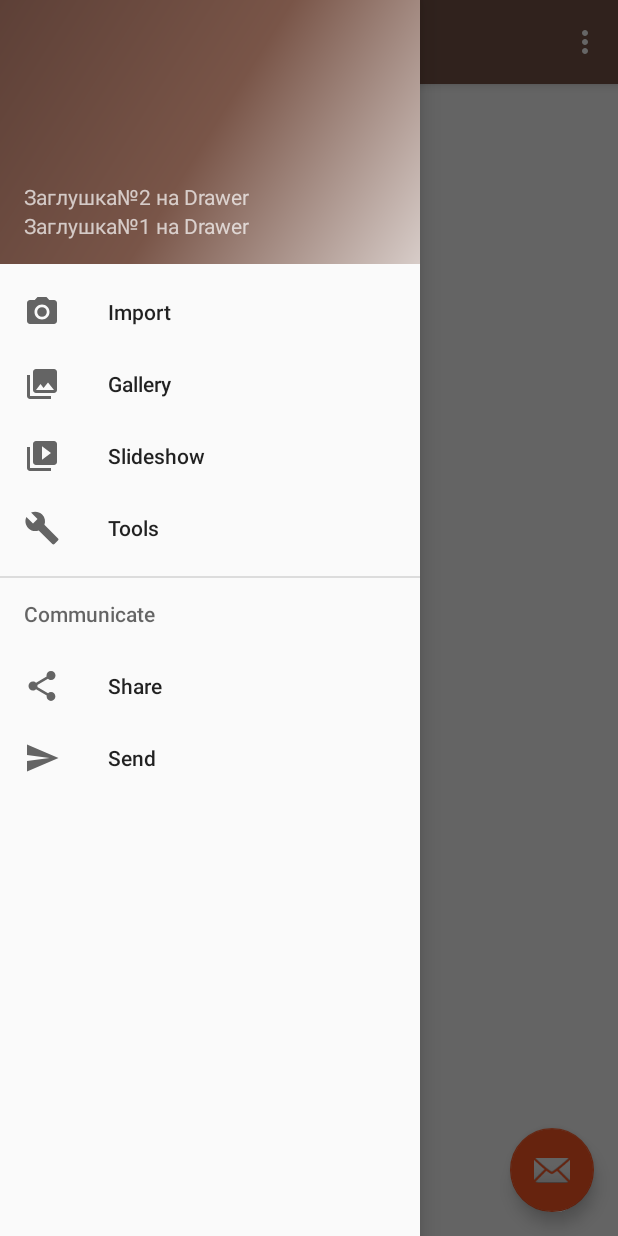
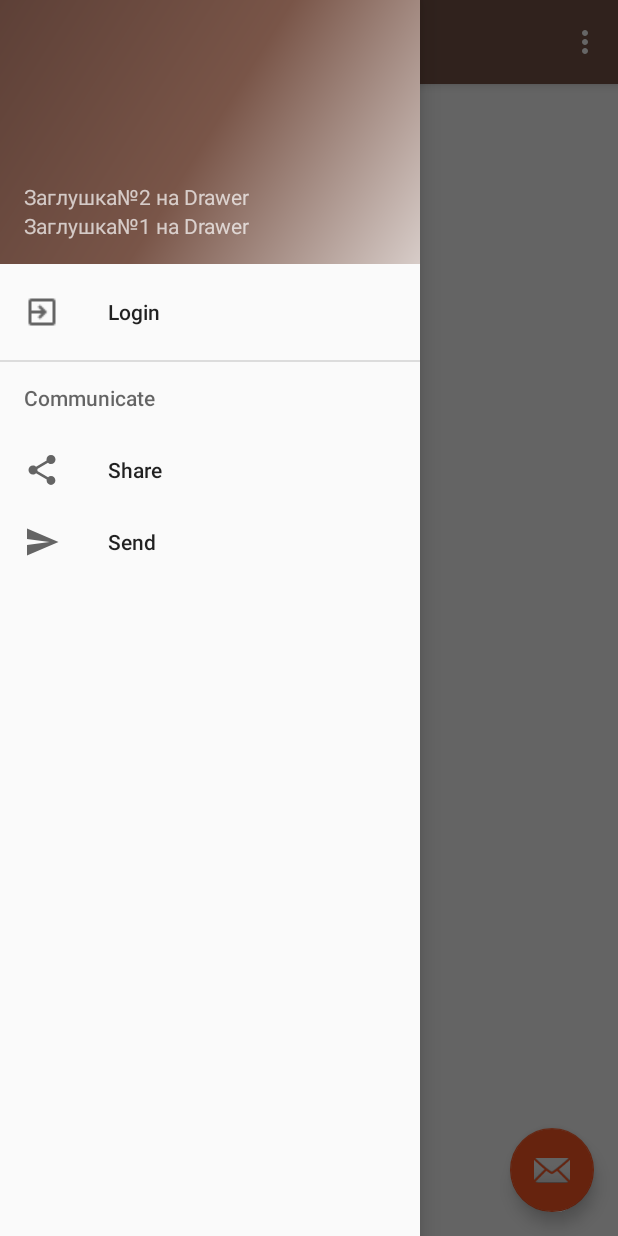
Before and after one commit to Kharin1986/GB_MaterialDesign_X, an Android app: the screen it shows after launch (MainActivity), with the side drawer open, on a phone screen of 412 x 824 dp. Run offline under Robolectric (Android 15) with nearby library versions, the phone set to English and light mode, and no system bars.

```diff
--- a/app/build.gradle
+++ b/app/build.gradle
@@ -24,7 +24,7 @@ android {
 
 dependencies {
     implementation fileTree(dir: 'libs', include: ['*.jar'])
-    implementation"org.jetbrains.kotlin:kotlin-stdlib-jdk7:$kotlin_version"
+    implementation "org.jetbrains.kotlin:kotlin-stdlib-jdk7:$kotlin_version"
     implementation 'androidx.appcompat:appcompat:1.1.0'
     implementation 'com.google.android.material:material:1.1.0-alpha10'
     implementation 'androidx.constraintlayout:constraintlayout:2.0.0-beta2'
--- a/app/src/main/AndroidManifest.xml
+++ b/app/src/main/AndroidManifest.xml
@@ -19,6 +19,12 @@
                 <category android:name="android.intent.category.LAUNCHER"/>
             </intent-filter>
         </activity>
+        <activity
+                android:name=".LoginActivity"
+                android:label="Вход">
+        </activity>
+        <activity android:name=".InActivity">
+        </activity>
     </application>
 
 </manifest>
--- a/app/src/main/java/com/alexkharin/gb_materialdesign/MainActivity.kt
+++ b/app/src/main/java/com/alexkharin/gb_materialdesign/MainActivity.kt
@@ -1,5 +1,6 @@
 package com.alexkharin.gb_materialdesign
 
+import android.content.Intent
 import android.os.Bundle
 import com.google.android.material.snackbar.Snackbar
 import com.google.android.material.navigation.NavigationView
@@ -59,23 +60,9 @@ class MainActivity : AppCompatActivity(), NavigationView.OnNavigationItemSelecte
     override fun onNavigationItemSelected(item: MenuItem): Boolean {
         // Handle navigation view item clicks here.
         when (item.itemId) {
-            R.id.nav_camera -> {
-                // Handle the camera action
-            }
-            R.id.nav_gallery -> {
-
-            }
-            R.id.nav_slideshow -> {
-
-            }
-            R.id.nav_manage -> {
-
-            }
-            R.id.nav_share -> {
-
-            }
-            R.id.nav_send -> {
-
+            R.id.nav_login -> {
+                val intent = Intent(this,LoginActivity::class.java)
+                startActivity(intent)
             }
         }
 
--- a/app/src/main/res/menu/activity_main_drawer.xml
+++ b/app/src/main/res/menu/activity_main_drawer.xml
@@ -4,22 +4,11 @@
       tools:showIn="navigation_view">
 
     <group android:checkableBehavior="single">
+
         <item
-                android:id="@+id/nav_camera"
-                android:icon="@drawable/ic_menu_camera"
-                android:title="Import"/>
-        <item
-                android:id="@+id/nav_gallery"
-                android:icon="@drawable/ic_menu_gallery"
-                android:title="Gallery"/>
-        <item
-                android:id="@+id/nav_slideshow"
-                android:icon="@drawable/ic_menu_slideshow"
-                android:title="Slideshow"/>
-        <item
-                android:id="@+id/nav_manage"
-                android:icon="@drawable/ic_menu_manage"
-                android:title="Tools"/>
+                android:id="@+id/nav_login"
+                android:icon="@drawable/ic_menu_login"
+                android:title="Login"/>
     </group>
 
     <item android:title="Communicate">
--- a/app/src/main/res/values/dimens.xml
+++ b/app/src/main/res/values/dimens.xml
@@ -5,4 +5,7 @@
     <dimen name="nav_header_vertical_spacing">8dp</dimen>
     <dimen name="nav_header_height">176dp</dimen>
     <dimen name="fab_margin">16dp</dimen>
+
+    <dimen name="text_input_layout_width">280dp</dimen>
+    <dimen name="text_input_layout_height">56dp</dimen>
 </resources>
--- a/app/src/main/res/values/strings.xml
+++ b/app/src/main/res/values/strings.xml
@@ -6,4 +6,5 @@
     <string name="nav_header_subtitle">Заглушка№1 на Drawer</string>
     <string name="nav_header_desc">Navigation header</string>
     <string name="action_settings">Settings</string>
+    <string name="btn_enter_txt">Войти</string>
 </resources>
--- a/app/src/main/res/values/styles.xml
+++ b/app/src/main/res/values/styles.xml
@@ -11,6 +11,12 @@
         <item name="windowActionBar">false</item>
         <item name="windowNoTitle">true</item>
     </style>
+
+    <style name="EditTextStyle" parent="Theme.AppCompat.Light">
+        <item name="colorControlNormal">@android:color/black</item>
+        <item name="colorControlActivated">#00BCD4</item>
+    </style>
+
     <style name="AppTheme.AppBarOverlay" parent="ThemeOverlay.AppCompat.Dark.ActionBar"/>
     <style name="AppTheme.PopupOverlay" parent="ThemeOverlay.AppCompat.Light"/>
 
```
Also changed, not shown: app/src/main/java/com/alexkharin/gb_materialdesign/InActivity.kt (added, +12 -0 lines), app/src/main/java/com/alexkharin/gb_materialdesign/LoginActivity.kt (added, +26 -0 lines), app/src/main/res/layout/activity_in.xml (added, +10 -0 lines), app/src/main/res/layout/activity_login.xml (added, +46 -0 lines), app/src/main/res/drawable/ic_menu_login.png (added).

━━━━━━━━━━

PROBLEM DETAILS: Lines of the material above that contain the string "implementation" must be counted; respond with the total alone.

REPLY TO THE TASK: 6